Every entry below must be retyped exactly, and the pictures must be left out.

Web page edit records
# # #

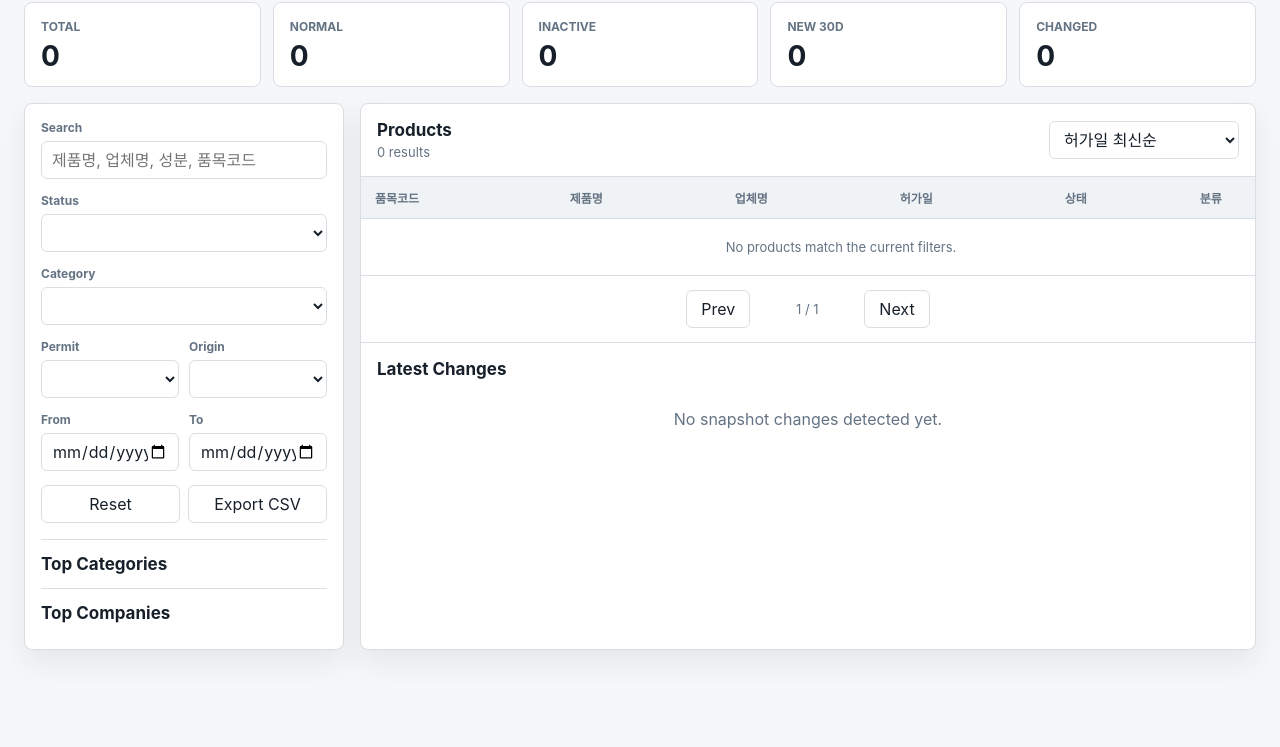
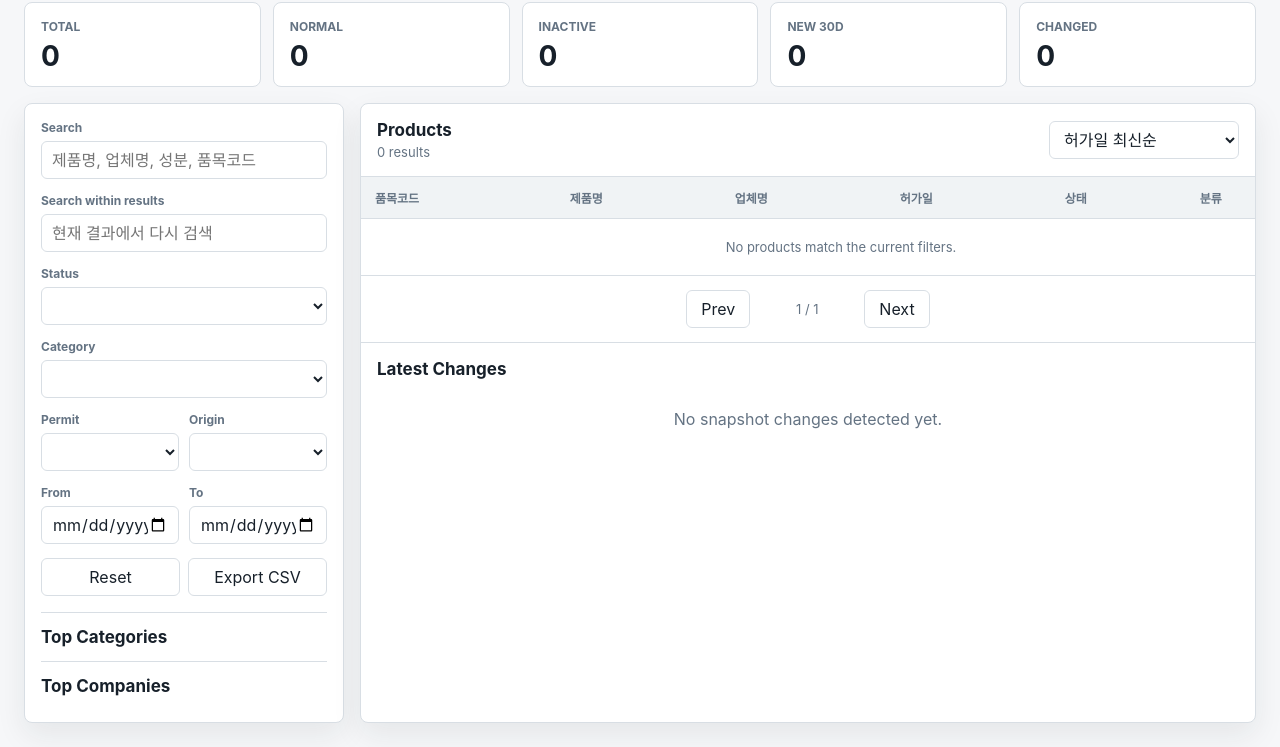
Before and after one commit to lightdrinker/quasi-tracker, a website: page public/index.html in a window 1280 px wide. Both pictures are taken after a click on the button "Reset". Shown: the part 95-842 px from the top of the page. Before the commit the page ends 800 px from the top, so only its background shows below. Drawn offline with Linux system fonts and the light colour scheme; no server answers.

Commit message:
Add search within results

```diff
--- a/public/app.js
+++ b/public/app.js
@@ -30,6 +30,7 @@ function bindElements() {
     "metricRecent",
     "metricChanged",
     "searchInput",
+    "withinSearchInput",
     "statusFilter",
     "classFilter",
     "permitFilter",
@@ -67,6 +68,7 @@ function bindEvents() {
 
   for (const input of [
     elements.searchInput,
+    elements.withinSearchInput,
     elements.statusFilter,
     elements.classFilter,
     elements.permitFilter,
@@ -275,6 +277,7 @@ function uniqueSorted(values) {
 
 function applyFilters() {
   const query = elements.searchInput.value.trim().toLowerCase();
+  const withinQuery = elements.withinSearchInput.value.trim().toLowerCase();
   const status = elements.statusFilter.value;
   const className = elements.classFilter.value;
   const permit = elements.permitFilter.value;
@@ -306,6 +309,10 @@ function applyFilters() {
     }
     return true;
   });
+
+  if (withinQuery) {
+    state.filteredRows = state.filteredRows.filter((row) => getSearchText(row).includes(withinQuery));
+  }
 
   sortFilteredRows();
   render();
@@ -552,6 +559,7 @@ function docFingerprint(row) {
 
 function resetFilters() {
   elements.searchInput.value = "";
+  elements.withinSearchInput.value = "";
   elements.statusFilter.value = "";
   elements.classFilter.value = "";
   elements.permitFilter.value = "";
--- a/public/index.html
+++ b/public/index.html
@@ -48,6 +48,11 @@
             <div class="field">
               <label for="searchInput">Search</label>
               <input id="searchInput" type="search" placeholder="제품명, 업체명, 성분, 품목코드">
+            </div>
+
+            <div class="field">
+              <label for="withinSearchInput">Search within results</label>
+              <input id="withinSearchInput" type="search" placeholder="현재 결과에서 다시 검색">
             </div>
 
             <div class="field">
```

# # #

RESULT OF THIS EXERCISE →
Before and after one commit to lightdrinker/quasi-tracker, a website: page public/index.html in a window 1280 px wide. Both pictures are taken after a click on the button "Reset". Shown: the part 95-842 px from the top of the page. Before the commit the page ends 800 px from the top, so only its background shows below. Drawn offline with Linux system fonts and the light colour scheme; no server answers.

Commit message:
Add search within results

```diff
--- a/public/app.js
+++ b/public/app.js
@@ -30,6 +30,7 @@ function bindElements() {
     "metricRecent",
     "metricChanged",
     "searchInput",
+    "withinSearchInput",
     "statusFilter",
     "classFilter",
     "permitFilter",
@@ -67,6 +68,7 @@ function bindEvents() {
 
   for (const input of [
     elements.searchInput,
+    elements.withinSearchInput,
     elements.statusFilter,
     elements.classFilter,
     elements.permitFilter,
@@ -275,6 +277,7 @@ function uniqueSorted(values) {
 
 function applyFilters() {
   const query = elements.searchInput.value.trim().toLowerCase();
+  const withinQuery = elements.withinSearchInput.value.trim().toLowerCase();
   const status = elements.statusFilter.value;
   const className = elements.classFilter.value;
   const permit = elements.permitFilter.value;
@@ -306,6 +309,10 @@ function applyFilters() {
     }
     return true;
   });
+
+  if (withinQuery) {
+    state.filteredRows = state.filteredRows.filter((row) => getSearchText(row).includes(withinQuery));
+  }
 
   sortFilteredRows();
   render();
@@ -552,6 +559,7 @@ function docFingerprint(row) {
 
 function resetFilters() {
   elements.searchInput.value = "";
+  elements.withinSearchInput.value = "";
   elements.statusFilter.value = "";
   elements.classFilter.value = "";
   elements.permitFilter.value = "";
--- a/public/index.html
+++ b/public/index.html
@@ -48,6 +48,11 @@
             <div class="field">
               <label for="searchInput">Search</label>
               <input id="searchInput" type="search" placeholder="제품명, 업체명, 성분, 품목코드">
+            </div>
+
+            <div class="field">
+              <label for="withinSearchInput">Search within results</label>
+              <input id="withinSearchInput" type="search" placeholder="현재 결과에서 다시 검색">
             </div>
 
             <div class="field">
```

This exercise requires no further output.